WHAT NEEDS TO BE DONE
Go through the data underneath and report how many lines hold the string "复用三段使命状态判定", giving only the number.
(Beginning of RECORDS SHOWN)
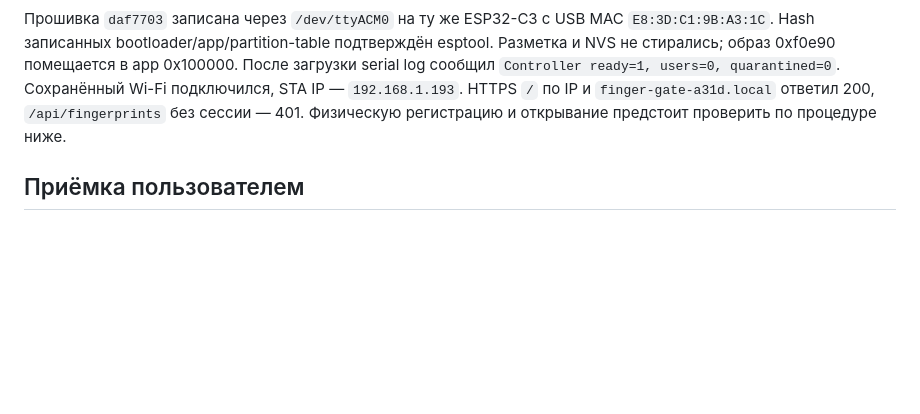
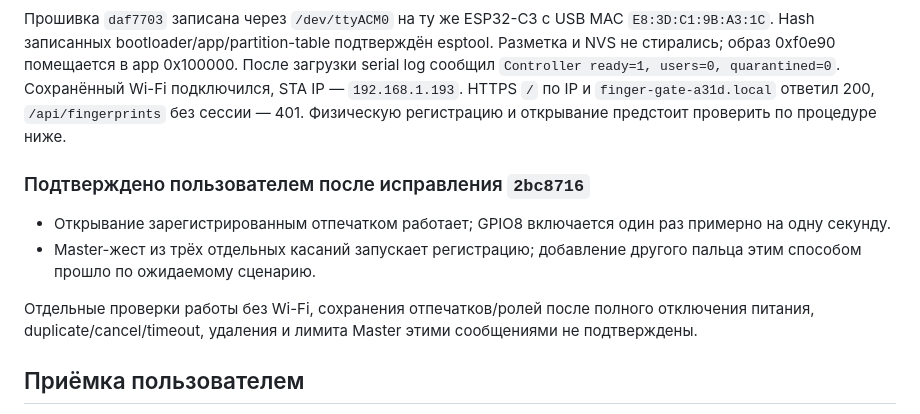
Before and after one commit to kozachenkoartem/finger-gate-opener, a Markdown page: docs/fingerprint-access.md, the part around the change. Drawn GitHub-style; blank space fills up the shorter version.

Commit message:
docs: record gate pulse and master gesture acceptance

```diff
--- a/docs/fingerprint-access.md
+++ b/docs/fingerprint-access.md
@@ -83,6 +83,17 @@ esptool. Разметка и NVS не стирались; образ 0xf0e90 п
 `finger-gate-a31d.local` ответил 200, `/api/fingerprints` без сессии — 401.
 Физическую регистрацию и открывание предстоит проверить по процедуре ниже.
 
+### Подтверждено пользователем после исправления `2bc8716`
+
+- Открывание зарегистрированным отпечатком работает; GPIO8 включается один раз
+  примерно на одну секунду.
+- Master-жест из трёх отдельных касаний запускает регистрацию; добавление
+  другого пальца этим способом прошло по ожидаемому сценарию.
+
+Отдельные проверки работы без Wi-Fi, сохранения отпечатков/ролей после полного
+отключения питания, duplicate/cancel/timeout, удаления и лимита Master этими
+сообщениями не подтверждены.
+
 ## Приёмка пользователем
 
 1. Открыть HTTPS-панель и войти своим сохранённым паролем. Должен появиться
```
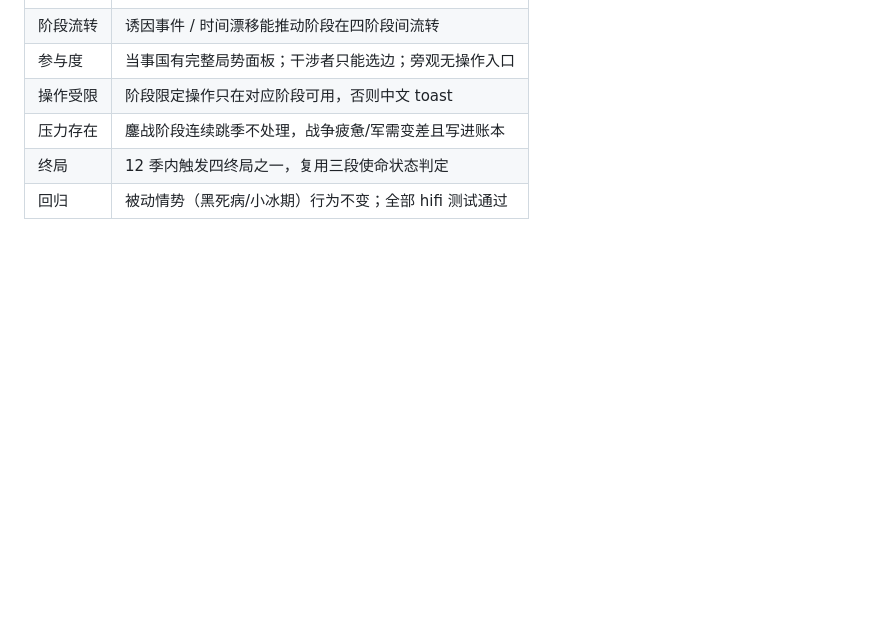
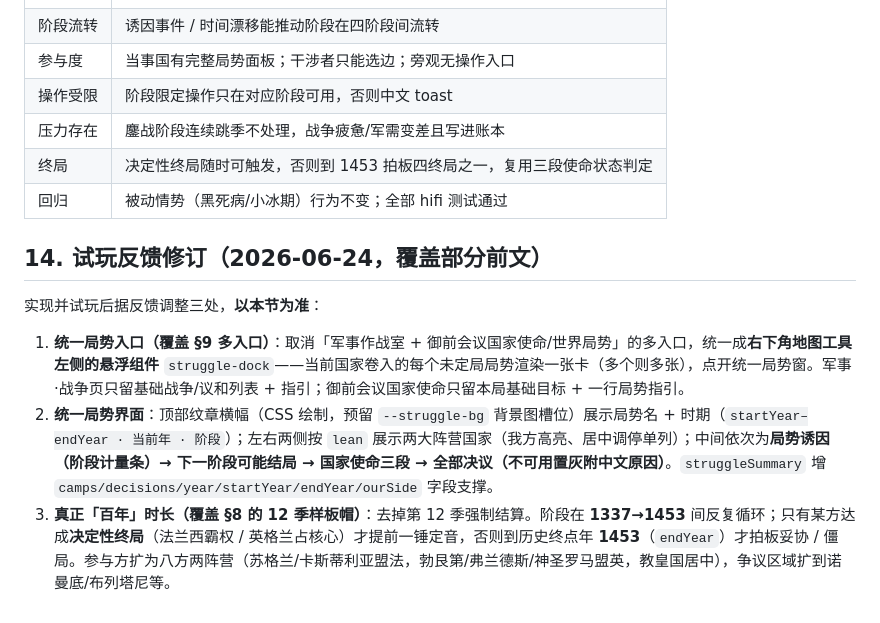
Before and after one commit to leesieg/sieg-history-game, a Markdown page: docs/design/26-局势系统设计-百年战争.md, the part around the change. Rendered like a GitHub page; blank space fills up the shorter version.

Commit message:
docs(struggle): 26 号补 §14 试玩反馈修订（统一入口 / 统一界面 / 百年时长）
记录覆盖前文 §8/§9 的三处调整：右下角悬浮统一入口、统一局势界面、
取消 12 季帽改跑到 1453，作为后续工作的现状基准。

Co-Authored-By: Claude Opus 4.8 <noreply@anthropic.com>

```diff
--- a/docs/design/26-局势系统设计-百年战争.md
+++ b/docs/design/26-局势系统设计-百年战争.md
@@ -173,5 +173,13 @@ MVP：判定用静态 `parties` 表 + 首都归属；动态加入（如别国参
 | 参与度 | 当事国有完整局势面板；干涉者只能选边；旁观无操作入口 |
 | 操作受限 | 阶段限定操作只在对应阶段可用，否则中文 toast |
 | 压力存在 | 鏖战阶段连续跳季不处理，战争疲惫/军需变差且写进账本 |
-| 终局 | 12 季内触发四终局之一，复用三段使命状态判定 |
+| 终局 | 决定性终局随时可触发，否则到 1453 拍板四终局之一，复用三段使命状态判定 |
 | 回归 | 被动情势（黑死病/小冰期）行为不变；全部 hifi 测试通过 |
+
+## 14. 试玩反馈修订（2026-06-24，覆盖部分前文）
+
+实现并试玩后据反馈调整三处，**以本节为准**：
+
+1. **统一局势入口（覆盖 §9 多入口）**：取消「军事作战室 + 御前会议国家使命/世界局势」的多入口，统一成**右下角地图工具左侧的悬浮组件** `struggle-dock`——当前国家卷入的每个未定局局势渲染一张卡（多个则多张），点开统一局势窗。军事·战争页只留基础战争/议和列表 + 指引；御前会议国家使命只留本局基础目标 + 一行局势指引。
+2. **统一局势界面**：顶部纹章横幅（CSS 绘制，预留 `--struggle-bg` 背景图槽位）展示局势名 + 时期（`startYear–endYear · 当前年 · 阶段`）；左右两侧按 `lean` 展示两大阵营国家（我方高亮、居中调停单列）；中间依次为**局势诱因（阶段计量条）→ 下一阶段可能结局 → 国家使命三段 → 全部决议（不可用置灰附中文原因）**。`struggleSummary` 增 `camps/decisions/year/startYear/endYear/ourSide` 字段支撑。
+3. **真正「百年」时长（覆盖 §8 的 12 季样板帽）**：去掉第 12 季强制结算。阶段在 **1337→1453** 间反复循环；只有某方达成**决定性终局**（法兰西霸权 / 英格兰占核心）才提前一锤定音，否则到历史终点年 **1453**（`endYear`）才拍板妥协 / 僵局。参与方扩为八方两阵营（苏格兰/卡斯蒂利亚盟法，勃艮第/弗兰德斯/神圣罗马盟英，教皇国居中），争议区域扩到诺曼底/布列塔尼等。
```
(End of RECORDS SHOWN)
TASK RESULT
2